    • Collaborators RCEM COVID-19 CPD Team: Dr Charles Reynard, Dr Anisa Jafar, Dr Daniel Darbyshire, Dr Govind Oliver, Dr Gabrielle Prager and Professor Simon Carley.

    • Contributors AJ performed the literature search. TC and ME assembled the team of authors. TC, SE, MH, AM, JvO and DR screened titles in provided literature search and long-listed articles. ME, SE and TC handsearched selected journals. ME sifted the long list and selected articles for inclusion. All authors contributed to writing and editing the final piece.

    • Funding The authors have not declared a specific grant for this research from any funding agency in the public, commercial or not-for-profit sectors.

    • Competing interests JvO declares funding from the National Institute for Health Research (Doctoral Research Fellowship NIHR300901). JvO is an author of the third study reviewed here. Citation screening was collaborative among the whole team. JvO was not involved in the review, appraisal, or final selection of this study.

    • Patient consent for publication Not required.

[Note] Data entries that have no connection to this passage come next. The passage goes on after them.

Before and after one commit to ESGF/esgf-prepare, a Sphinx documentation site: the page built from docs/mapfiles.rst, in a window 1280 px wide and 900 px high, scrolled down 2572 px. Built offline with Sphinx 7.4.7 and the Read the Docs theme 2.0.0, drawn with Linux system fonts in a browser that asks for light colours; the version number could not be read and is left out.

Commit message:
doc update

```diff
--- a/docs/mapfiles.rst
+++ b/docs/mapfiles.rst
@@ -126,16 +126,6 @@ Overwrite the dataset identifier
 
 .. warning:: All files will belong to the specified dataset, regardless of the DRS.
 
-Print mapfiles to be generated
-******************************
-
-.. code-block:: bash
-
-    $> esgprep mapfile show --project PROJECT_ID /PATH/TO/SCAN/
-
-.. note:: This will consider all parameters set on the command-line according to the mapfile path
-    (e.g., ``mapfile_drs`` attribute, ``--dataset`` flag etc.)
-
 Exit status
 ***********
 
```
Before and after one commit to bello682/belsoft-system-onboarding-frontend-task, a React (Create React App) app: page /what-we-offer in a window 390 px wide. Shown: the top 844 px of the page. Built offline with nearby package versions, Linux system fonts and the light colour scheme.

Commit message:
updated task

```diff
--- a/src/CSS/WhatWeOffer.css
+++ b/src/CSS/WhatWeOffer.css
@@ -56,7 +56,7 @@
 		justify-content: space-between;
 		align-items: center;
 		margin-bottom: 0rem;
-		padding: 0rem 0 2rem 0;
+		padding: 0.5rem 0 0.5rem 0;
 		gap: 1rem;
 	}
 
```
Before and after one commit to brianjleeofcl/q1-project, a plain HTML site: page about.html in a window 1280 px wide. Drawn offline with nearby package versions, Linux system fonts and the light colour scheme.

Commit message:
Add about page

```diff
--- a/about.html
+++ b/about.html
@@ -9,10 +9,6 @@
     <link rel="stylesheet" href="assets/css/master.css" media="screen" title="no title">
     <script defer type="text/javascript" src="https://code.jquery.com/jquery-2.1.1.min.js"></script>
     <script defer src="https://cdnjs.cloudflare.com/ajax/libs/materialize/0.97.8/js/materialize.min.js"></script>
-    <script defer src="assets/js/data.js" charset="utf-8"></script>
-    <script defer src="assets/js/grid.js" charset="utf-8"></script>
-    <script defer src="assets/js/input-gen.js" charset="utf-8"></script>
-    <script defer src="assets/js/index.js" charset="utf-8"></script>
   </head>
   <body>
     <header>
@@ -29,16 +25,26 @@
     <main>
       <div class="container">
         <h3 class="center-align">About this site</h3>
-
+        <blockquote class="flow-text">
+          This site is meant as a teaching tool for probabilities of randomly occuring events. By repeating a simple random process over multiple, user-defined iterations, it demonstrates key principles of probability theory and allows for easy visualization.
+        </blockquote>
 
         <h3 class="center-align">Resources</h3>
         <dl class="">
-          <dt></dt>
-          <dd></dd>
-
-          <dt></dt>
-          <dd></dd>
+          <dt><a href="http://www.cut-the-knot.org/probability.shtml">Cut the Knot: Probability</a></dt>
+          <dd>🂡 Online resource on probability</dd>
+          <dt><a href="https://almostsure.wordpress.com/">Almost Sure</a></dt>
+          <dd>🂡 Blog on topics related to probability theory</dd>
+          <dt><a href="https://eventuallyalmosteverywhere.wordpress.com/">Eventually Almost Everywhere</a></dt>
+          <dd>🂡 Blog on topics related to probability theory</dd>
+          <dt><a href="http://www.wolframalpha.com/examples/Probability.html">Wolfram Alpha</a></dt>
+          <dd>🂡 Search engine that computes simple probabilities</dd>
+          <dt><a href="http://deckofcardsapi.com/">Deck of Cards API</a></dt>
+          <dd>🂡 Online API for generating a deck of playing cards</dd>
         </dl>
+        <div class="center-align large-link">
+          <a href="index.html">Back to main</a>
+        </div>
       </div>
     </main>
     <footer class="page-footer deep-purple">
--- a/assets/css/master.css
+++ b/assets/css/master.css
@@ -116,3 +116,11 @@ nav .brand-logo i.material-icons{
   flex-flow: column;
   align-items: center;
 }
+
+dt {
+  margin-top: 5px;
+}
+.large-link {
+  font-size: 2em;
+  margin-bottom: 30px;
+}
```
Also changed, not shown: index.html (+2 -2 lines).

    • Provenance and peer review Not commissioned; internally peer reviewed.